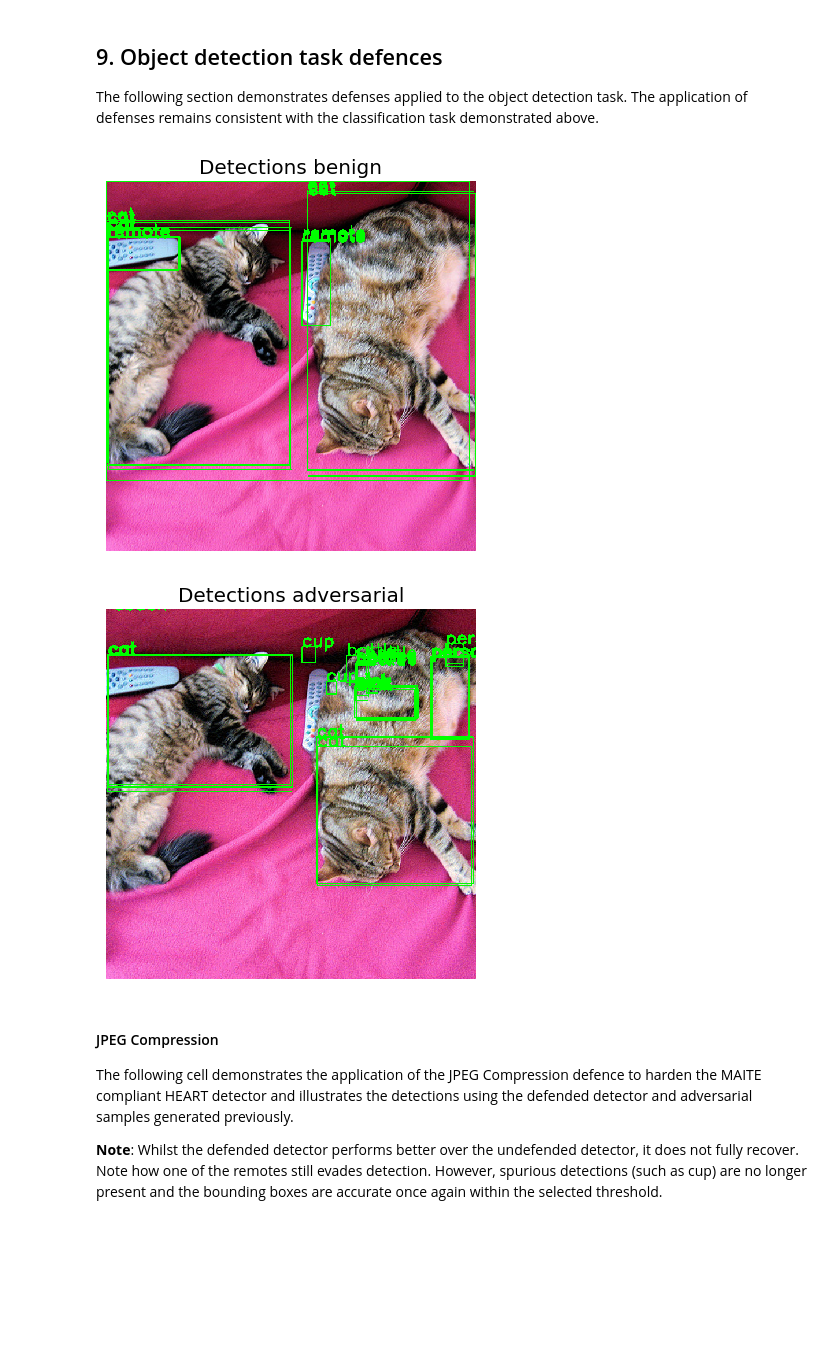
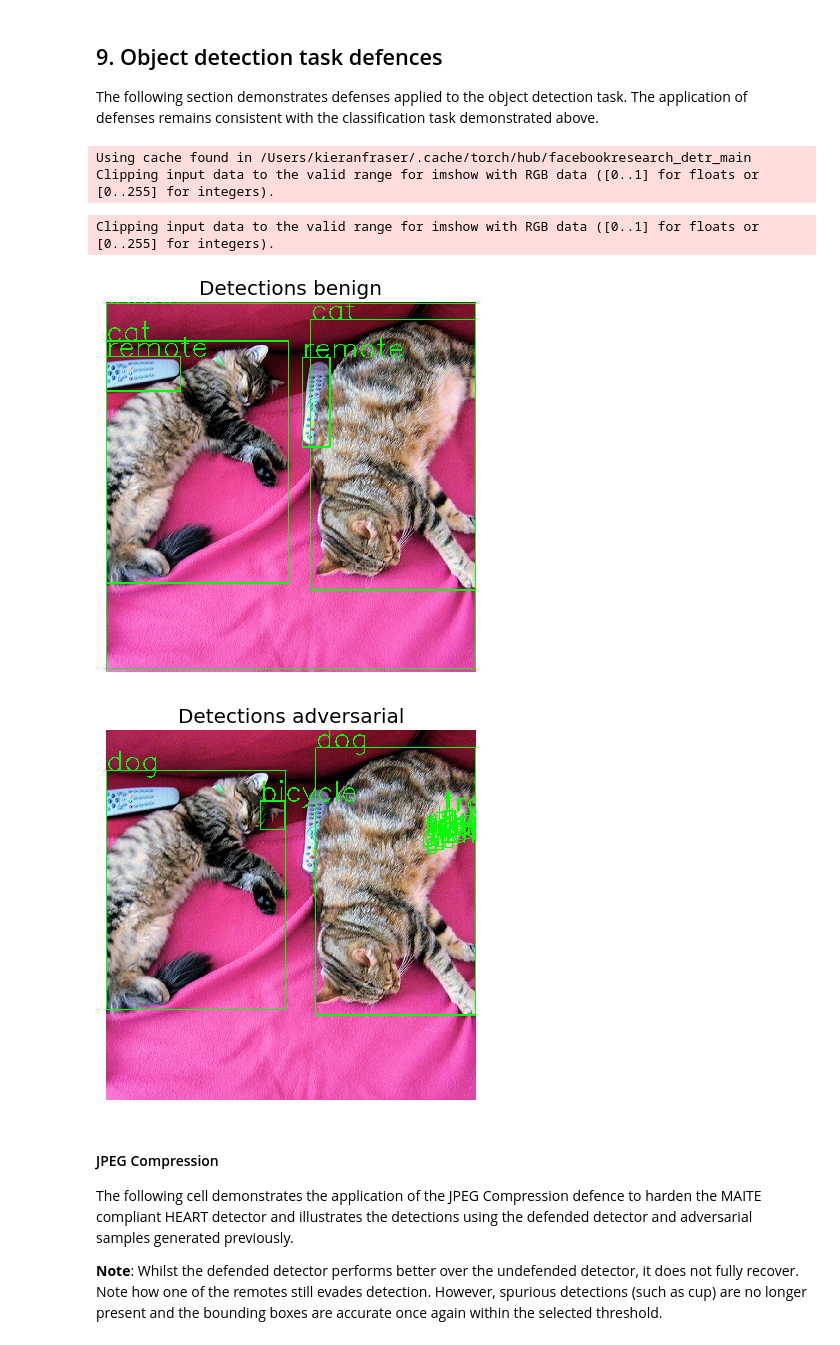
Before and after one commit to IBM/heart-library, a Jupyter notebook: notebooks/8_get_started_defenses.ipynb, the cells around one changed output. Drawn from its saved outputs; the diff is of its cells as text; code cells hidden in the pictures; blank space fills up the shorter version.

```diff
--- a/notebooks/8_get_started_defenses.ipynb
+++ b/notebooks/8_get_started_defenses.ipynb
@@ -528,21 +528,28 @@ import numpy as np
 from PIL import Image
 import numpy as np
 from torchvision.transforms import transforms
-from heart_library.estimators.object_detection import JaticPyTorchYolo
+from heart_library.estimators.object_detection.pytorch_detr import JaticPyTorchDETR
 from art.attacks.evasion import ProjectedGradientDescent
 import cv2
 plt.style.use('ggplot')
 %matplotlib inline
 
-coco_labels = ['person', 'bicycle', 'car', 'motorcycle', 'airplane', 'bus', 'train', 'truck', 'boat', 'traffic light',
-        'fire hydrant', 'stop sign', 'parking meter', 'bench', 'bird', 'cat', 'dog', 'horse', 'sheep', 'cow',
-        'elephant', 'bear', 'zebra', 'giraffe', 'backpack', 'umbrella', 'handbag', 'tie', 'suitcase', 'frisbee',
-        'skis', 'snowboard', 'sports ball', 'kite', 'baseball bat', 'baseball glove', 'skateboard', 'surfboard',
-        'tennis racket', 'bottle', 'wine glass', 'cup', 'fork', 'knife', 'spoon', 'bowl', 'banana', 'apple',
-        'sandwich', 'orange', 'broccoli', 'carrot', 'hot dog', 'pizza', 'donut', 'cake', 'chair', 'couch',
-        'potted plant', 'bed', 'dining table', 'toilet', 'tv', 'laptop', 'mouse', 'remote', 'keyboard',
-        'cell phone', 'microwave', 'oven', 'toaster', 'sink', 'refrigerator', 'book', 'clock', 'vase', 'scissors',
-        'teddy bear', 'hair drier', 'toothbrush']
+coco_labels = [
+    'N/A', 'person', 'bicycle', 'car', 'motorcycle', 'airplane', 'bus',
+    'train', 'truck', 'boat', 'traffic light', 'fire hydrant', 'N/A',
+    'stop sign', 'parking meter', 'bench', 'bird', 'cat', 'dog', 'horse',
+    'sheep', 'cow', 'elephant', 'bear', 'zebra', 'giraffe', 'N/A', 'backpack',
+    'umbrella', 'N/A', 'N/A', 'handbag', 'tie', 'suitcase', 'frisbee', 'skis',
+    'snowboard', 'sports ball', 'kite', 'baseball bat', 'baseball glove',
+    'skateboard', 'surfboard', 'tennis racket', 'bottle', 'N/A', 'wine glass',
+    'cup', 'fork', 'knife', 'spoon', 'bowl', 'banana', 'apple', 'sandwich',
+    'orange', 'broccoli', 'carrot', 'hot dog', 'pizza', 'donut', 'cake',
+    'chair', 'couch', 'potted plant', 'bed', 'N/A', 'dining table', 'N/A',
+    'N/A', 'toilet', 'N/A', 'tv', 'laptop', 'mouse', 'remote', 'keyboard',
+    'cell phone', 'microwave', 'oven', 'toaster', 'sink', 'refrigerator', 'N/A',
+    'book', 'clock', 'vase', 'scissors', 'teddy bear', 'hair drier',
+    'toothbrush'
+]
 
 def extract_predictions(predictions_, conf_thresh):
     # Get the predicted class
@@ -573,9 +580,9 @@ def extract_predictions(predictions_, conf_thresh):
 
 
 def plot_image_with_boxes(img, boxes, pred_cls, title):
-    text_size = 1
+    text_size = 2
     text_th = 2
-    rect_th = 1
+    rect_th = 2
 
     for i in range(len(boxes)):
         cv2.rectangle(img, (int(boxes[i][0][0]), int(boxes[i][0][1])), (int(boxes[i][1][0]), int(boxes[i][1][1])),
@@ -587,23 +594,26 @@ def plot_image_with_boxes(img, boxes, pred_cls, title):
     plt.figure()
     plt.axis("off")
     plt.title(title)
-    plt.imshow(img.astype(np.uint8), interpolation="nearest")
+    plt.imshow(img, interpolation="nearest")
     # plt.show()
 
+MEAN = [0.485, 0.456, 0.406]
+STD = [0.229, 0.224, 0.225]
 NUMBER_CHANNELS = 3
-INPUT_SHAPE = (NUMBER_CHANNELS, 640, 640)
-
+INPUT_SHAPE = (NUMBER_CHANNELS, 800, 800)
 
 '''
 Define the detector
 '''
-detector = JaticPyTorchYolo(device_type='cpu',
+detector = JaticPyTorchDETR(device_type='cpu',
                             input_shape=INPUT_SHAPE,
-                            clip_values=(0, 255),
-                            attack_losses=("loss_total", "loss_cls",
-                                        "loss_box",
-                                        "loss_obj"),
-                            labels=coco_labels,)
+                            clip_values=(0, 1),
+                            attack_losses=( "loss_ce",
+                                "loss_bbox",
+                                "loss_giou",),
+                            labels=coco_labels,
+                            channels_first=True,
+                            preprocessing=(MEAN, STD))
 
 '''
 Prepare COCO image data
@@ -625,42 +635,45 @@ for url in urls:
     im = Image.open(requests.get(url, stream=True).raw)
     im = transform(im).numpy()
     coco_images.append(im)
-coco_images = np.array(coco_images)*255
+coco_images = np.array(coco_images)
 
 '''
 Detect objects
 '''
 output = detector(coco_images)
 
 '''
 View the detections
 '''
 for i in range(1):
     pred = {'boxes': output.boxes[i],
             'scores': output.scores[i],
             'labels': output.labels[i]}
     preds_orig = extract_predictions(pred, 0.3)
     plot_image_with_boxes(img=coco_images[i].transpose(1,2,0).copy(), boxes=preds_orig[1], pred_cls=preds_orig[0], title="Detections benign")
 
 '''
 Deploy an attack
 '''
-attack = JaticAttack(ProjectedGradientDescent(detector, max_iter=10, eps_step=2, eps=64))
+attack = JaticAttack(ProjectedGradientDescent(detector, max_iter=50, eps_step=0.001, eps=0.03))
 x_adv = attack.run_attack(coco_images[[0]]).adversarial_examples
 
 '''
 View detections on adversarial images
 '''
 adv_output = detector(x_adv)
 for i in range(len(x_adv)):
     pred = {'boxes': adv_output.boxes[i],
             'scores': adv_output.scores[i],
             'labels': adv_output.labels[i]}
     preds_orig = extract_predictions(pred, 0.3)
     plot_image_with_boxes(img=x_adv[i].transpose(1,2,0).copy(), boxes=preds_orig[1], pred_cls=preds_orig[0], title="Detections adversarial")
 # %% [output]
+Using cache found in /Users/kieranfraser/.cache/torch/hub/facebookresearch_detr_main
+Clipping input data to the valid range for imshow with RGB data ([0..1] for floats or [0..255] for integers).
+Clipping input data to the valid range for imshow with RGB data ([0..1] for floats or [0..255] for integers).
-[figure, old version]
+[figure, new version]
-[figure, old version]
+[figure, new version]
 # %% [markdown]
 #### JPEG Compression
 The following cell demonstrates the application of the JPEG Compression defence to harden the MAITE compliant HEART detector and illustrates the detections using the defended detector and adversarial samples generated previously.
```
Also changed, not shown: parts of 3 cells of this notebook, 23 other files.
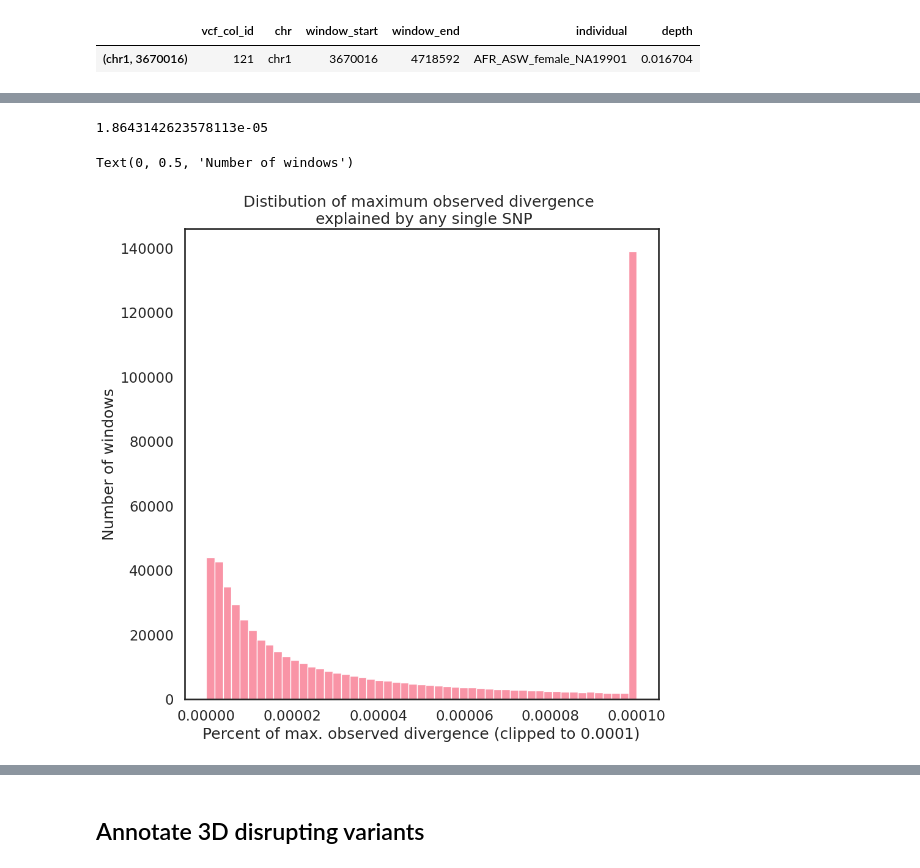
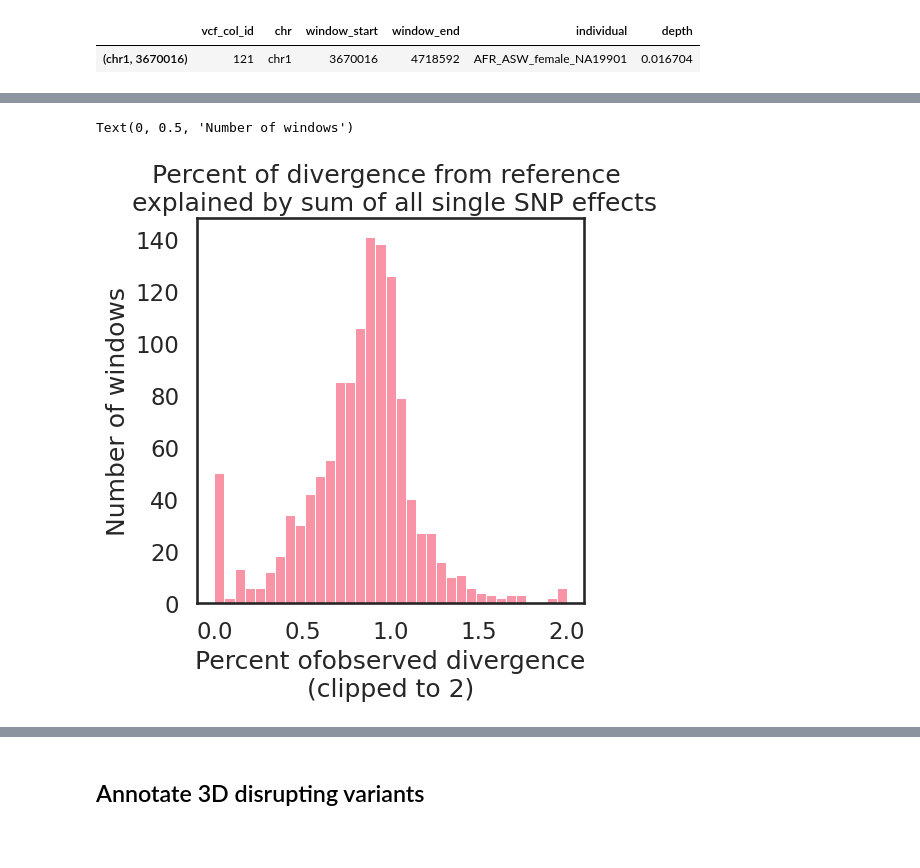
Before and after one commit to erin-n-gilbertson/3DGenome-diversity, a Jupyter notebook: activeNotebooks/insilico_mutagenesis.ipynb, the cells around one changed output, grey strips where cells are left out. Saved outputs shown, nothing was run; the diff lists cells and outputs as text; code cells hidden in the pictures; blank space fills up the shorter version.

```diff
--- a/activeNotebooks/insilico_mutagenesis.ipynb
+++ b/activeNotebooks/insilico_mutagenesis.ipynb
@@ -1573,15 +1516,0 @@ idw_list
-# %%
-max_divs = []
-all_percs = []
-ism_dict = {}
-for i in idw_list.index:
-    print(i)
-    max_o = idw_list.loc[[i]].max_div[0]
-    chr = i[0]
-    window = i[1]
-    arry = ism[ism.chr==chr][ism.window==window]
-    if arry.shape[0]>0:
-        arry['percent_of_max_observed'] = arry['1-spearman']/max_o
-        max_divs.append(arry['1-spearman'].max())
-        ism_dict[i] = arry
-        all_percs = all_percs + list(arry['percent_of_max_observed'])
@@ -1724,16 +1517,15 @@ max_divs
-# %%
-import statistics
-statistics.median(all_percs)
-# %% [output]
-1.8643142623578113e-05
 # %%
-all_percs_clip = np.array(all_percs).clip(0,.00010)
+additive = []
+for w in ism_dict.keys():
+    additive.append(ism_dict[w]['percent_of_max_observed'].sum())
 
-plt.figure(figsize=(10,10))
-sns.histplot(all_percs_clip)
-plt.title('Distibution of maximum observed divergence \n explained by any single SNP')
-plt.xlabel('Percent of max. observed divergence (clipped to 0.0001)')
+additive = np.array(additive).clip(0,2)
+
+plt.figure(figsize=(5,5))
+sns.histplot(additive)
+plt.title('Percent of divergence from reference \n explained by sum of all single SNP effects')
+plt.xlabel('Percent ofobserved divergence\n(clipped to 2)')
 plt.ylabel('Number of windows')
 # %% [output]
 Text(0, 0.5, 'Number of windows')
-[figure, old version]
+[figure, new version]
```
Also changed, not shown: parts of 68 cells of this notebook, 7 other files.
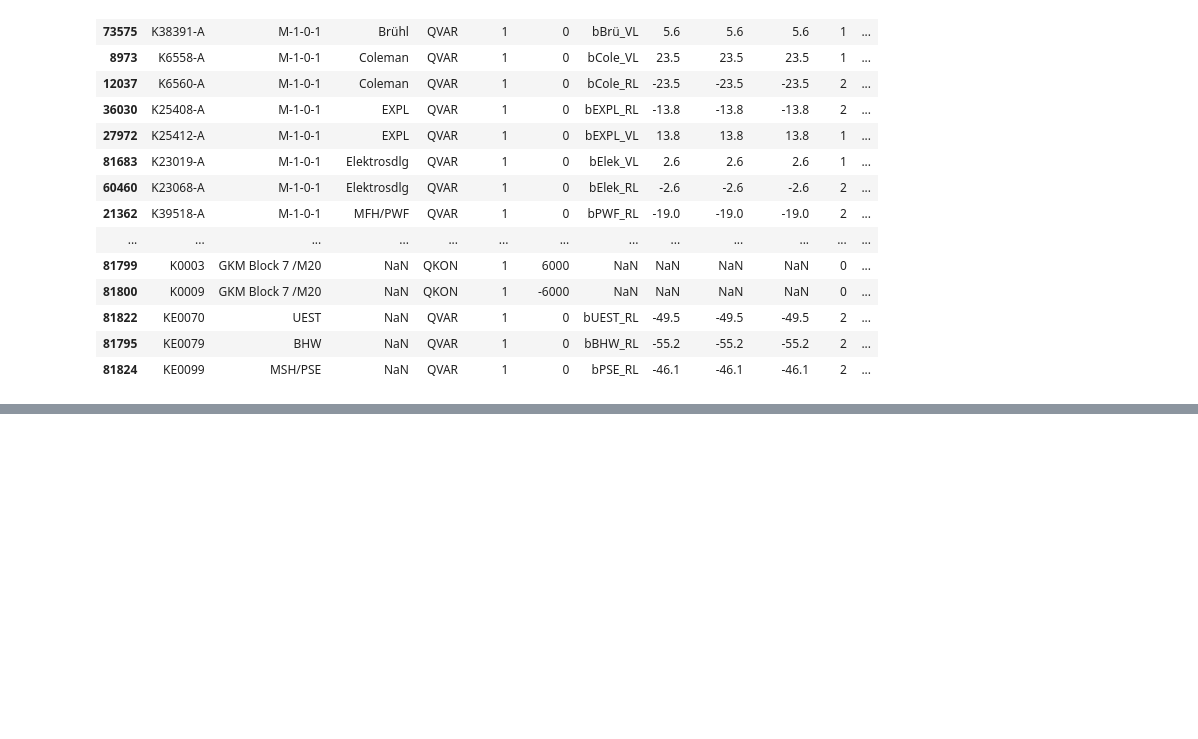
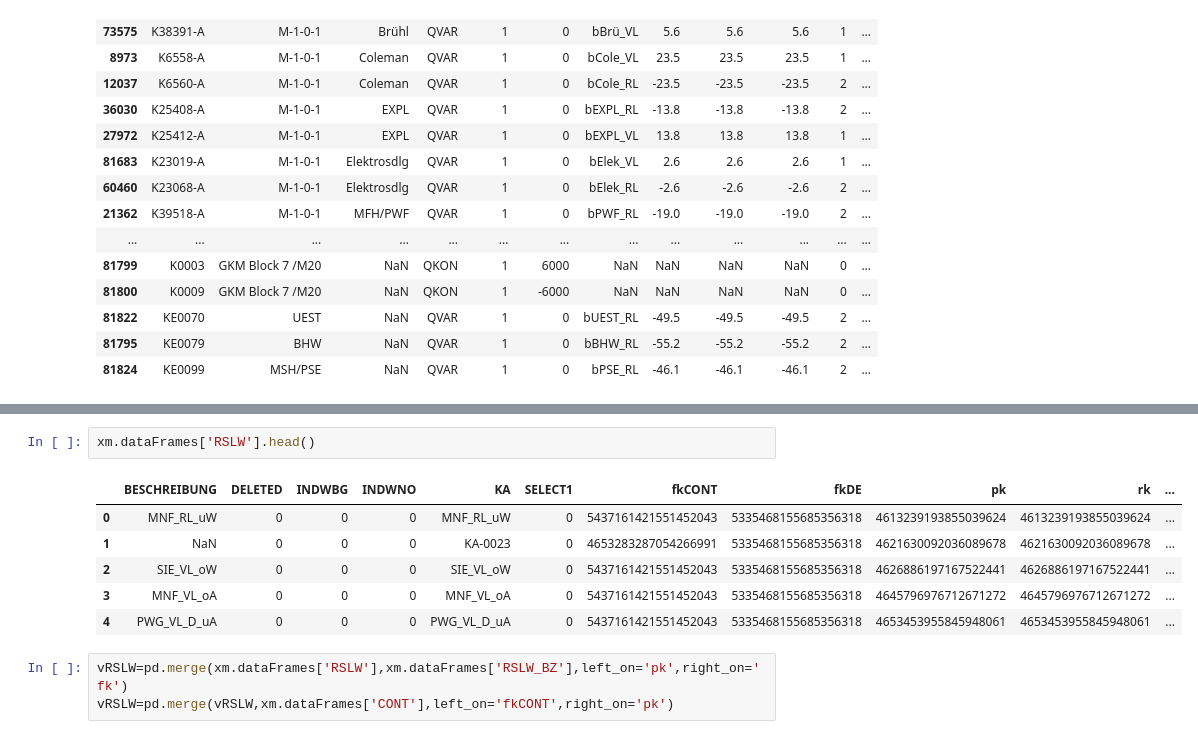
Before and after one commit to aw3s/PT3S, a Jupyter notebook: nb/XmWithPandas.ipynb, the cells around one changed output, grey strips where cells are left out. Saved outputs shown, nothing was run; the diff lists cells and outputs as text; blank space fills up the shorter version.

```diff
--- a/nb/XmWithPandas.ipynb
+++ b/nb/XmWithPandas.ipynb
@@ -239,0 +258,12 @@ xm.vKNOT[(xm.vKNOT['KTYP'].isin(['QKON']) & xm.vKNOT['QM_EIN'].astype(float)!=0)
+# %%
+xm.dataFrames['RSLW'].head()
+# %% [output]
+|  | BESCHREIBUNG | DELETED | INDWBG | INDWNO | KA | SELECT1 | fkCONT | fkDE | pk | rk | ... |
+| 0 | MNF_RL_uW | 0 | 0 | 0 | MNF_RL_uW | 0 | 5437161421551452043 | 5335468155685356318 | 4613239193855039624 | 4613239193855039624 | ... |
+| 1 | NaN | 0 | 0 | 0 | KA-0023 | 0 | 4653283287054266991 | 5335468155685356318 | 4621630092036089678 | 4621630092036089678 | ... |
+| 2 | SIE_VL_oW | 0 | 0 | 0 | SIE_VL_oW | 0 | 5437161421551452043 | 5335468155685356318 | 4626886197167522441 | 4626886197167522441 | ... |
+| 3 | MNF_VL_oA | 0 | 0 | 0 | MNF_VL_oA | 0 | 5437161421551452043 | 5335468155685356318 | 4645796976712671272 | 4645796976712671272 | ... |
+| 4 | PWG_VL_D_uA | 0 | 0 | 0 | PWG_VL_D_uA | 0 | 5437161421551452043 | 5335468155685356318 | 4653453955845948061 | 4653453955845948061 | ... |
+# %%
+vRSLW=pd.merge(xm.dataFrames['RSLW'],xm.dataFrames['RSLW_BZ'],left_on='pk',right_on='fk')
+vRSLW=pd.merge(vRSLW,xm.dataFrames['CONT'],left_on='fkCONT',right_on='pk')
```
Also changed, not shown: parts of 5 cells of this notebook, 1 other file.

::::::

■ Problem: Among the lines above, return those that contain the string "changed".

■ Solution for this exercise:
Before and after one commit to IBM/heart-library, a Jupyter notebook: notebooks/8_get_started_defenses.ipynb, the cells around one changed output. Drawn from its saved outputs; the diff is of its cells as text; code cells hidden in the pictures; blank space fills up the shorter version.
Also changed, not shown: parts of 3 cells of this notebook, 23 other files.
Before and after one commit to erin-n-gilbertson/3DGenome-diversity, a Jupyter notebook: activeNotebooks/insilico_mutagenesis.ipynb, the cells around one changed output, grey strips where cells are left out. Saved outputs shown, nothing was run; the diff lists cells and outputs as text; code cells hidden in the pictures; blank space fills up the shorter version.
Also changed, not shown: parts of 68 cells of this notebook, 7 other files.
Before and after one commit to aw3s/PT3S, a Jupyter notebook: nb/XmWithPandas.ipynb, the cells around one changed output, grey strips where cells are left out. Saved outputs shown, nothing was run; the diff lists cells and outputs as text; blank space fills up the shorter version.
Also changed, not shown: parts of 5 cells of this notebook, 1 other file.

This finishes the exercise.